In a September 5 letter to Tajik President Emomali Rahmon, Tajikistan’s beleaguered Afghan refugees asked the Tajik leader to halt the deportations. The letter pleaded: “We ask you to stop the process of forcible return of Afghan refugees so that we can continue our daily life in peaceful Tajikistan and in the future have the opportunity to move to third countries that accept refugees.”
The desire of Afghan refugees in Central Asia, and elsewhere in South Asia, to migrate to Western nations is foiled by their own labyrinthine immigration processes. For example, although the U.S. has a few programs targeting Afghan refugees (including the the Special Immigrant Visa program, and the P-1 and P-2 programs) few Afghans eligible under the priority programs have been successfully resettled. The two priority programs, P-1 and P-2, require applicants to relocate to third countries and wait, often more than a year, for their applications to be processed. The experience of Afghan refugees in Tajikistan underscores how difficult waiting may be.
Tajik authorities have not directly responded in public to the UNHCR complaint, but an Internal Affairs Ministry spokesman told Asia Plus, a Tajik news site, that one person had been expelled for violating the “rules of stay.”
In its UPR submission in April 2021, UNHCR noted that Tajikistan strictly regulates where refugees can live in the country, isolating them to a list of settlements and prohibiting refugees from residing in the country’s two largest cities, Dushanbe and Khujand. “The continued implementation” of Tajikistan’s current rules “negatively affects access of refugees and asylum-seekers to the labor market, health care, education, housing and other services…non-compliance results in the rejection of asylum applications, and administrative penalties. Rejection of asylum applications for such non-compliance raises the risk of refoulement.”
Tajikistan is not alone in troubling treatment of refugees. In August 2022, Afghans rallied in the Kyrgyz capital, Bishkek, demanding resettlement to the United States or Canada. Some of the refugees, Kloop reported, had been in Kyrgyzstan for 20 years, “but still cannot legally work, study, buy real estate and travel outside Kyrgyzstan.”
Uzbekistan, as of the end of 2021, hosted only “12 refugees recognized by UNHCR according to its mandate.” Meanwhile in November 2021, UNHCR noted, the Uzbek government “reported that 13,020 Afghan citizens had arrived in the country in 2021 on short-term visas.” Reluctance to recognize refugees for what they are locks them into precarity and uncertainty, unsure if their visas will be extended; overstaying a visa is grounds for expulsion.

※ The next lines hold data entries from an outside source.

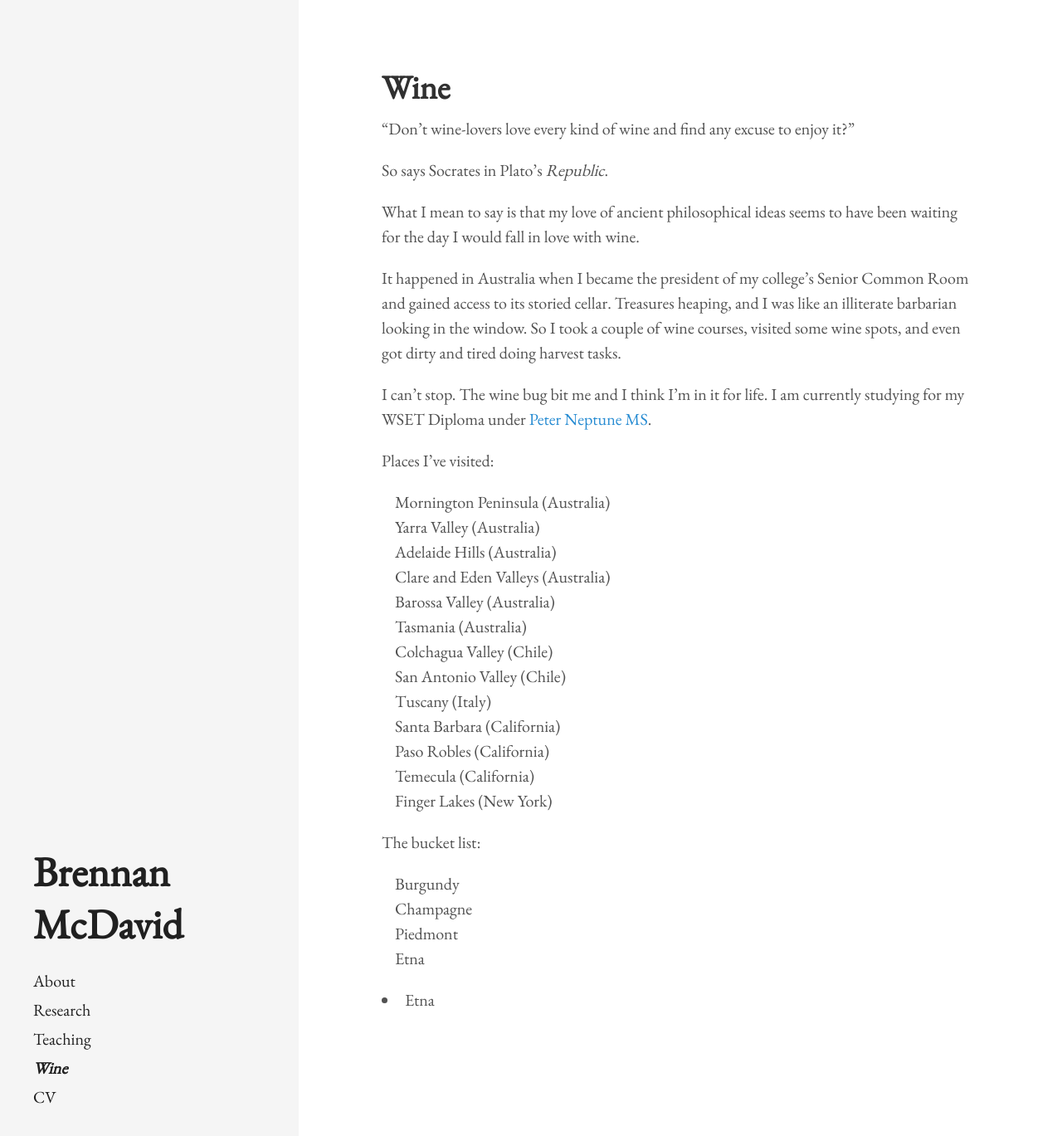
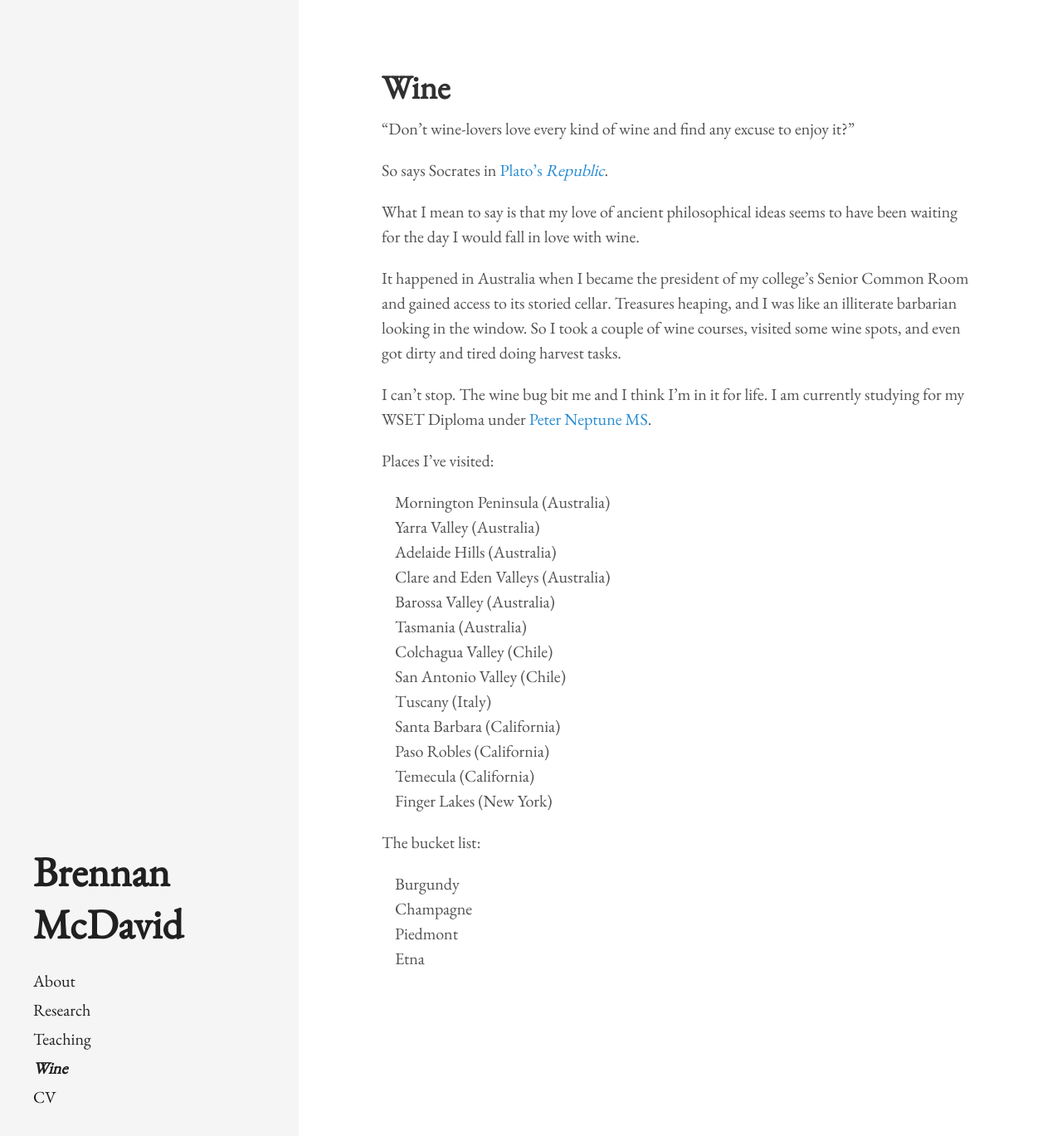
Before and after one commit to bkmcdavid/bkmcdavid.github.io, a Jekyll site: the page built from wine.md, in a window 1280 px wide and 1380 px high. Shown: the top 1369 px of the window at 83% size. Built offline with Jekyll 4.4.1, drawn with Linux system fonts in a browser that asks for light colours; some of the changed lines change nothing that is shown.

Commit message:
Update wine.md

```diff
--- a/wine.md
+++ b/wine.md
@@ -5,7 +5,7 @@ title: Wine
 
 "Don't wine-lovers love every kind of wine and find any excuse to enjoy it?"
 
-So says Socrates in Plato's <i>Republic</i>.
+So says Socrates in <a href="https://www.perseus.tufts.edu/hopper/text?doc=Perseus%3Atext%3A1999.01.0168%3Abook%3D5%3Apage%3D475">Plato's <i>Republic</i></a>.
 
 What I mean to say is that my love of ancient philosophical ideas seems to have been waiting for the day I would fall in love with wine.
 
@@ -35,4 +35,3 @@ The bucket list:
 &nbsp;&nbsp;&nbsp;&nbsp;Champagne<br>
 &nbsp;&nbsp;&nbsp;&nbsp;Piedmont<br>
 &nbsp;&nbsp;&nbsp;&nbsp;Etna <br>
-  <li>Etna</li>
```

At the same time, Uzbekistan seems to have taken up European Union offers of assistance for Afghan refugees, with recent news that the EU and UNICEF will direct 1.6 million euros to Surkhandarya region to support education, social services, and legal assistance for the local community, including Afghans.